Neelakantan,KK (1957). "Hypnotic behaviour of a White-headed Babbler (Turdoides striatus)". J. Bombay Nat. Hist. Soc. 54 (2): 460–461. (Note: the reference uses the binomial of the Jungle Babbler)
Whistler, Hugh (1949). Popular handbook of Indian birds (4 ed.). Gurney and Jackson, London. pp. 40–43.
Finn, Frank (1904). The Birds of Calcutta. Thacker, Spink and Co.
All Information Wikipedia - Sources
More Information. Check my website :
Exchangeable image file format (Exif)
Flash (off, did not fire)
Location: [ Chorla Ghats ] The Western Ghats are a mountain range that runs almost parallel to the western coast of Indian peninsula. It is a UNESCO World Heritage Site and is one of the eight "hottest hotspots" of biological diversity in the world. It is sometimes called the Great Escarpment of India. The range runs north to south along the western edge of the Deccan Plateau, and separates the plateau from a narrow coastal plain, called Konkan, along the Arabian Sea. A total of thirty nine properties including national parks, wildlife sanctuaries and reserve forests were designated as world heritage sites - twenty in Kerala, ten in Karnataka, five in Tamil Nadu and four in Maharashtra.
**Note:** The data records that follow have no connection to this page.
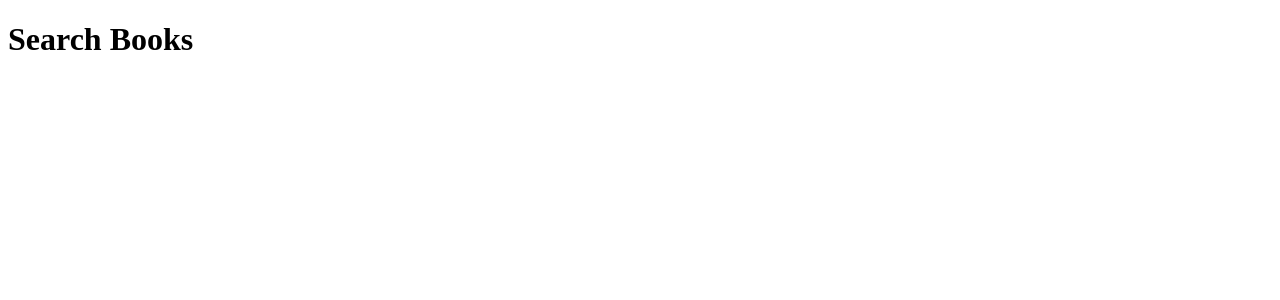
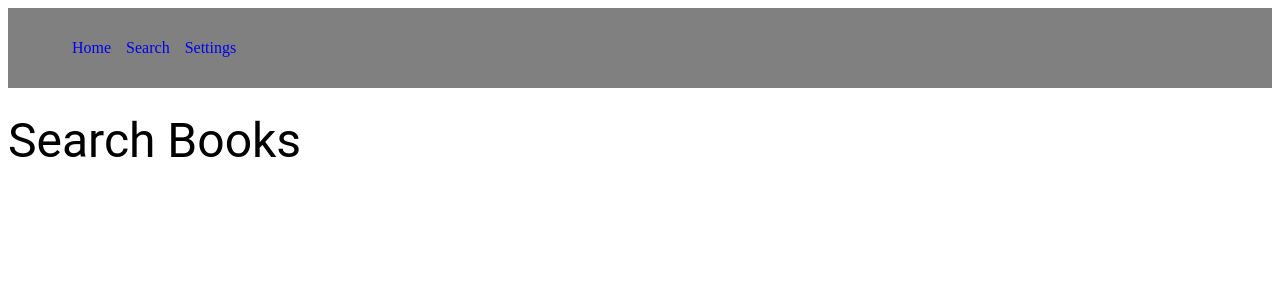
Before and after one commit to aharpt/Library-Management-System-Frontend, a Next.js app: page /search in a window 1280 px wide. Shown: the top 300 px of the page. Built offline with nearby package versions, Linux system fonts and the light colour scheme.

Commit message:
Add generic NavBar component

```diff
--- a/package.json
+++ b/package.json
@@ -10,6 +10,9 @@
     "prettier": "npx prettier . --write"
   },
   "dependencies": {
+    "@emotion/react": "^11.13.3",
+    "@emotion/styled": "^11.13.0",
+    "@mui/material": "^6.1.0",
     "next": "14.2.12",
     "react": "^18",
     "react-dom": "^18"
--- /dev/null
+++ b/src/components/NavBar.tsx
@@ -0,0 +1,24 @@
+import Link from "next/link";
+import { Container } from "@mui/material";
+
+export default function NavBar() {
+    const ulStyles = {
+        display: 'flex',
+        listStyleType: 'none',
+    };
+
+    const liStyles = {
+        textDecoration: 'none',
+        marginRight: '15px'
+    };
+
+    return (
+        <Container maxWidth={false} sx={{backgroundColor: 'grey', padding: '15px', mb: '25px'}}>
+            <ul style={ulStyles}>
+                <li><Link href="/" style={liStyles}>Home</Link></li>
+                <li><Link href="/search" style={liStyles}>Search</Link></li>
+                <li><Link href="/settings" style={{textDecoration: 'none'}}>Settings</Link></li>
+            </ul>
+        </Container>
+    );
+}
--- a/src/pages/index.tsx
+++ b/src/pages/index.tsx
@@ -1,7 +1,11 @@
+import { Typography } from "@mui/material";
+import NavBar from "@/components/NavBar";
+
 export default function Home() {
   return (
     <>
-      <h1>Home Page</h1>
+      <NavBar />
+      <Typography variant="h3">Home Page</Typography>
     </>
   );
 }
--- a/src/pages/login/index.tsx
+++ b/src/pages/login/index.tsx
@@ -1,7 +1,11 @@
+import { Typography } from "@mui/material";
+import NavBar from "@/components/NavBar";
+
 export default function Login() {
   return (
     <>
-      <h1>Login</h1>
+      <NavBar />
+      <Typography variant="h3">Login</Typography>
     </>
   );
 }
--- a/src/pages/search/index.tsx
+++ b/src/pages/search/index.tsx
@@ -1,7 +1,11 @@
+import { Typography } from "@mui/material";
+import NavBar from "@/components/NavBar";
+
 export default function Search() {
   return (
     <>
-      <h1>Search Books</h1>
+      <NavBar />
+      <Typography variant="h3">Search Books</Typography>
     </>
   );
 }
--- a/src/pages/settings/index.tsx
+++ b/src/pages/settings/index.tsx
@@ -1,7 +1,11 @@
+import NavBar from "@/components/NavBar";
+import { Typography } from "@mui/material";
+
 export default function Settings() {
   return (
     <>
-      <h1>Change User Settings</h1>
+      <NavBar />
+      <Typography variant="h3">Change User Settings</Typography>
     </>
   );
 }
```
Also changed, not shown: 1 other file (tests, documents, lock files or other folders).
The range starts near the border of Gujarat and Maharashtra, south of the Tapti river, and runs approximately 1,600 km (990 mi) through the states of Maharashtra, Goa, Karnataka, Tamil Nadu and Kerala ending at Kanyakumari, at the southern tip of India. These hills cover 160,000 km2 (62,000 sq mi) and form the catchment area for complex riverine drainage systems that drain almost 40% of India. The Western Ghats block southwest monsoon winds from reaching the Deccan Plateau. The average elevation is around 1,200 m (3,900 ft).
The area is one of the world's ten "Hottest biodiversity hotspots" and has over 5000 species of flowering plants, 139 mammal species, 508 bird species, 179 amphibian species and 288 freshwater fish species; it is likely that many undiscovered species live in the Western Ghats. At least 325 globally threatened species occur in the Western Ghats.
Photo Taken By. 2015 -- Photo Taken Time:
Thank you very much for reading:)
Pitoncle has marked this note useful
Only registered TrekNature members may rate photo notes.